Author and security specialist Gavin de Becker writes that our intuition is our most valuable resource in determining whether a situation is safe or not. If we teach our kids to turn that off and not trust themselves, or not have people that they can trust, they don’t develop that skill. The wonderful part of how B-Unbound is structured is that co-navigators (adult advisors) are there to ensure that young people have a trusted person if they are in need. By living and learning in the real world, they can build their own decision-making skills and learn to listen to their intuition for guidance when they are navigating life fully on their own.
Q: What gives you hope about the future of education in the United States?
Pam: There are a lot of bright spots throughout the country that give me hope. I continue to be inspired by the students, parents, educators, and community members working together to create this much-needed paradigm shift. For instance, Big Picture Learning has accomplished so much by honoring the dignity of each student, and enabling the parents and community to have a key role in their learning journey. There’s the Bluedoor Community in Auburn, California, with independent teachers and homeschooler parents, where kids can take classes but also learn out in the community. There’s Habitat for Aviation in Vermont, where kids are exploring their aviation interests in really powerful ways. And so many others I could go on about. There are a lot of people out there who see there’s a different way to do things, and they’re working to make that a reality.

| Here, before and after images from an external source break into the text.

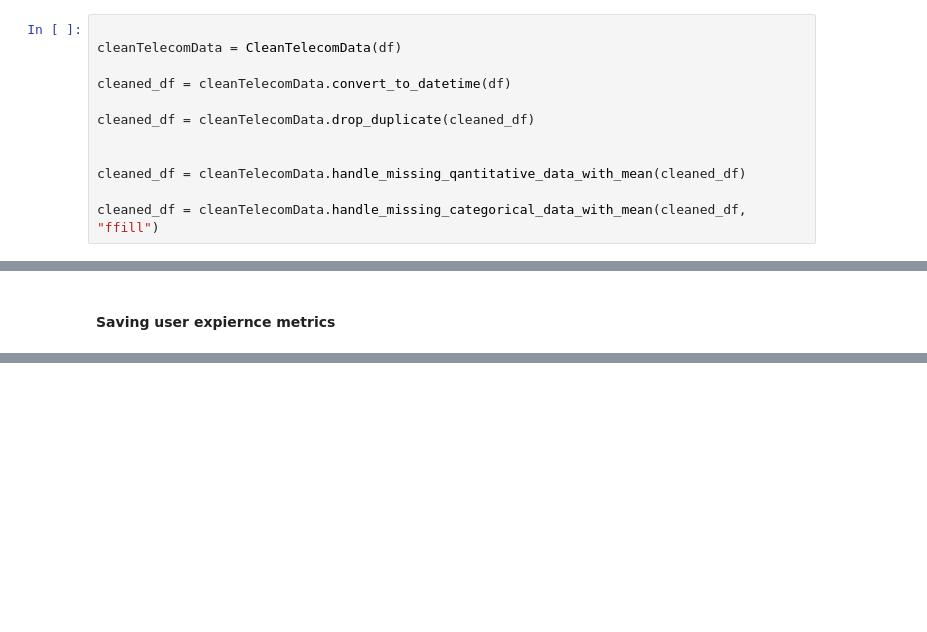
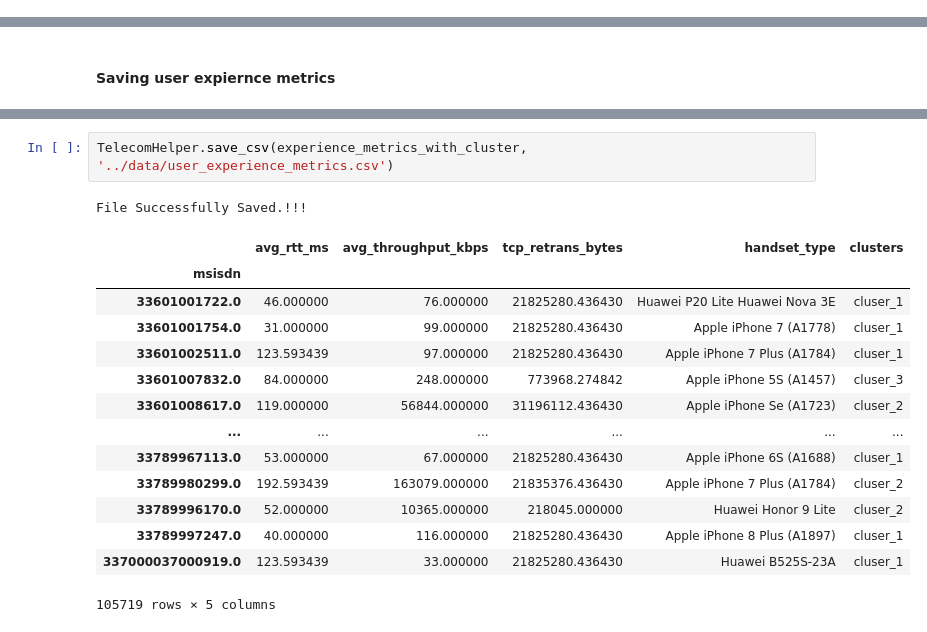
Before and after one commit to daniEL2371/telecom_data_analysis, a Jupyter notebook: Notebooks/ExperienceAnalytics.ipynb, the cells around one changed output, grey strips where cells are left out. Saved outputs shown, nothing was run; the diff lists cells and outputs as text; blank space fills up the shorter version.

Commit message:
user experience metics saved

```diff
--- a/Notebooks/ExperienceAnalytics.ipynb
+++ b/Notebooks/ExperienceAnalytics.ipynb
@@ -30,15 +26,3 @@ The percentage of data missing is: 0.0
 df['msisdn/number'] = df['msisdn/number'].astype("category")
 df['handset_type'] = df['handset_type'].astype("category")
 cleaned_df = df
-# %%
-
-cleanTelecomData = CleanTelecomData(df)
-
-cleaned_df = cleanTelecomData.convert_to_datetime(df)
-
-cleaned_df = cleanTelecomData.drop_duplicate(cleaned_df)
-
-
-cleaned_df = cleanTelecomData.handle_missing_qantitative_data_with_mean(cleaned_df)
-
-cleaned_df = cleanTelecomData.handle_missing_categorical_data_with_mean(cleaned_df, "ffill")
@@ -438,0 +399,18 @@ plt.show()
+# %%
+TelecomHelper.save_csv(experience_metrics_with_cluster, '../data/user_experience_metrics.csv')
+# %% [output]
+File Successfully Saved.!!!
+|  | avg_rtt_ms | avg_throughput_kbps | tcp_retrans_bytes | handset_type | clusters |
+| msisdn |  |  |  |  |  |
+| 33601001722.0 | 46.000000 | 76.000000 | 21825280.436430 | Huawei P20 Lite Huawei Nova 3E | cluser_1 |
+| 33601001754.0 | 31.000000 | 99.000000 | 21825280.436430 | Apple iPhone 7 (A1778) | cluser_1 |
+| 33601002511.0 | 123.593439 | 97.000000 | 21825280.436430 | Apple iPhone 7 Plus (A1784) | cluser_1 |
+| 33601007832.0 | 84.000000 | 248.000000 | 773968.274842 | Apple iPhone 5S (A1457) | cluser_3 |
+| 33601008617.0 | 119.000000 | 56844.000000 | 31196112.436430 | Apple iPhone Se (A1723) | cluser_2 |
+| ... | ... | ... | ... | ... | ... |
+| 33789967113.0 | 53.000000 | 67.000000 | 21825280.436430 | Apple iPhone 6S (A1688) | cluser_1 |
+| 33789980299.0 | 192.593439 | 163079.000000 | 21835376.436430 | Apple iPhone 7 Plus (A1784) | cluser_2 |
+| 33789996170.0 | 52.000000 | 10365.000000 | 218045.000000 | Huawei Honor 9 Lite | cluser_2 |
+| 33789997247.0 | 40.000000 | 116.000000 | 21825280.436430 | Apple iPhone 8 Plus (A1897) | cluser_1 |
+| 337000037000919.0 | 123.593439 | 33.000000 | 21825280.436430 | Huawei B525S-23A | cluser_1 |
+105719 rows × 5 columns
```
Also changed, not shown: parts of 4 cells of this notebook.
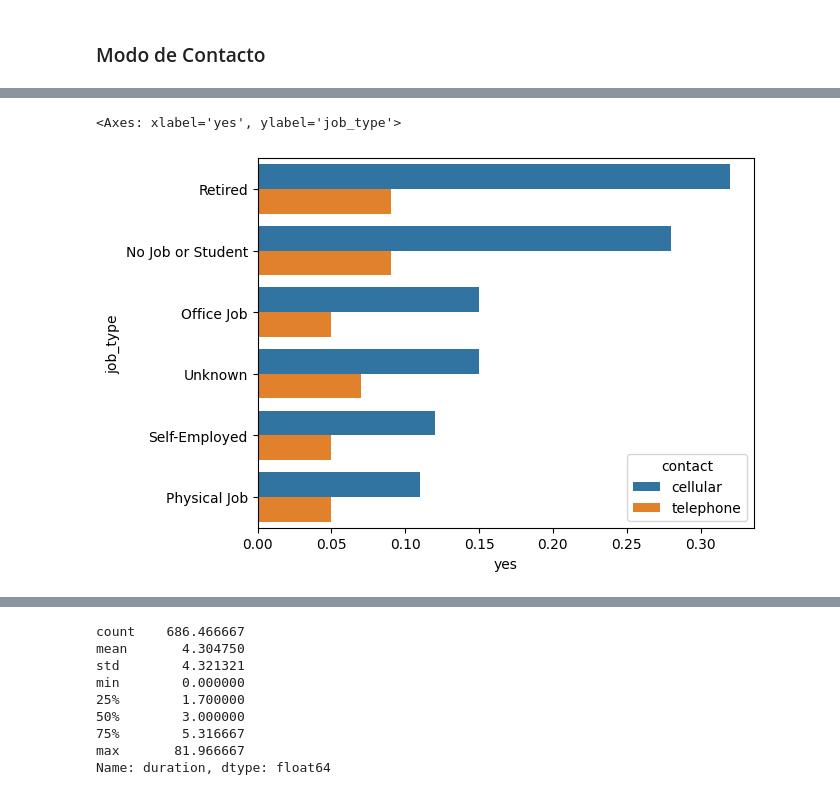
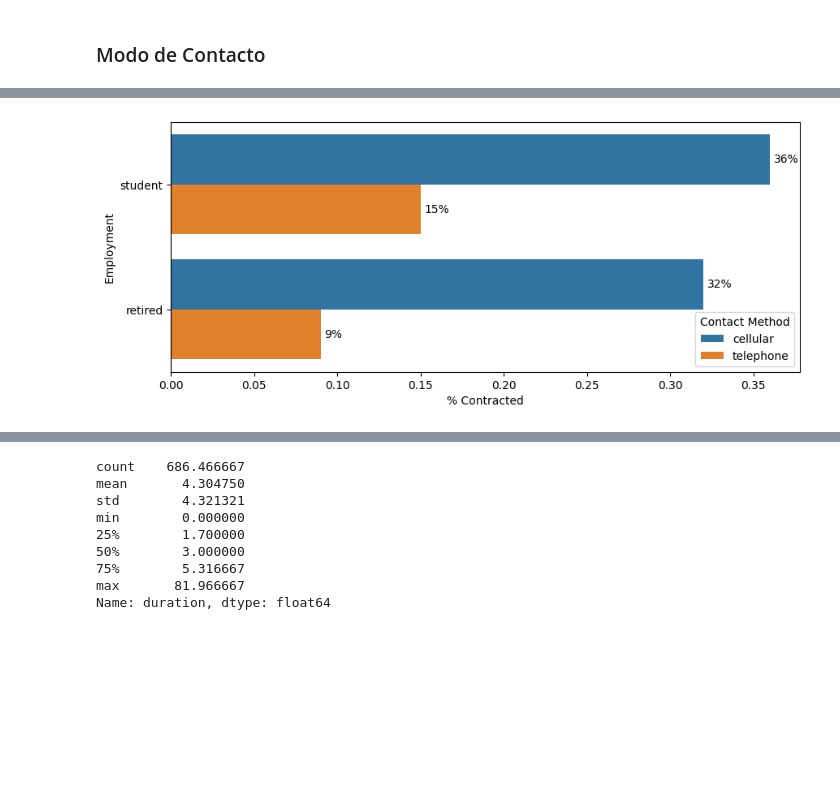
Before and after one commit to diegodelarubia/Trabajo_Final_Master-TFM-, a Jupyter notebook: TFM_Fintech/TFM_Final/main.ipynb, the cells around one changed output, grey strips where cells are left out. Cells and saved outputs as stored; diff of their text form; code cells hidden in the pictures; blank space fills up the shorter version.

```diff
--- a/TFM_Fintech/TFM_Final/main.ipynb
+++ b/TFM_Fintech/TFM_Final/main.ipynb
@@ -576,6 +581,8 @@ df.groupby('job')['y'].value_counts(normalize= True).round(2).reset_index().pivo
 | unemployed | 0.86 | 0.14 |
 | unknown | 0.89 | 0.11 |
 # %%
+fig, ax = plt.subplots(figsize=(10, 8))
+
 ax = sns.barplot(
     df.groupby('job')['y']
       .value_counts(normalize=True)
@@ -587,6 +594,16 @@ ax = sns.barplot(
     y='job'
 )
 
+ax.set(xlabel='% Contracted', ylabel='Employment')
+
 for container in ax.containers:
-    ax.bar_label(container, fontsize=10)
+    ax.bar_label(container, fontsize=10, fmt=lambda x: f'{x:.0%}')
+
+for i, patch in enumerate(ax.patches):
+    if i < 2:
+        patch.set_facecolor("#3a7ebf")
+    else:
+        patch.set_facecolor('#95a5a6')
+
+plt.show()
 # %% [output]
@@ -594,3 +610,0 @@ for container in ax.containers:
-# %%
-# Creando un nuevo campo.
-df['job_type'] = df['job'].apply(lambda x: jobType(x))
@@ -639,3 +610,0 @@ ax.bar_label(ax.containers[0], fontsize=10)
-# %%
-# Creando un campo para analisar tipo de educación.
-df['education_type'] = df['education'].apply(lambda x: educationType(x))
@@ -713,10 +613,28 @@ sns.barplot(
 # %%
-sns.barplot(
-    df.groupby(['job_type','contact'])['y'].value_counts(normalize= True).round(2).reset_index().pivot(index= ['job_type','contact'], columns = 'y', values = 'proportion').sort_values(by = 'yes', ascending= False),
+# EXTRA
+
+ax = plt.subplots(figsize=(10, 4))
+
+ax = sns.barplot(
+    df.query('job == "student" | job == "retired"')
+        .groupby(['job','contact'])['y']
+        .value_counts(normalize= True)
+        .round(2).reset_index()
+        .pivot(index= ['job','contact'], columns = 'y', values = 'proportion')
+        .sort_values(by = 'yes', ascending= False),
     x = 'yes',
-    y = 'job_type',
+    y = 'job',
     hue = 'contact'
 )
+
+ax.set(xlabel='% Contracted', ylabel='Employment')
+
+for container in ax.containers:
+    ax.bar_label(container, fontsize=10, fmt=lambda x: f'{x:.0%}', padding= 3)
+
+plt.legend(title='Contact Method')
+
+
+plt.show()
 # %% [output]
-<Axes: xlabel='yes', ylabel='job_type'>
-[figure, old version]
+[figure, new version]
```
Also changed, not shown: parts of 84 cells of this notebook, 4 other files.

Whether a kid likes gardening, or playing guitar, or fishing, we need to nurture those interests. It doesn’t have to be tied to a career. Someone might be out fishing and notice pollution in the water, sparking an interest in environmental science. That’s learning! Those are the bridges B-Unbound is aiming to build for young people. And as more people embrace different types of real-world learning experiences, we’ll begin to see our children and communities flourish in unbelievable and exciting ways.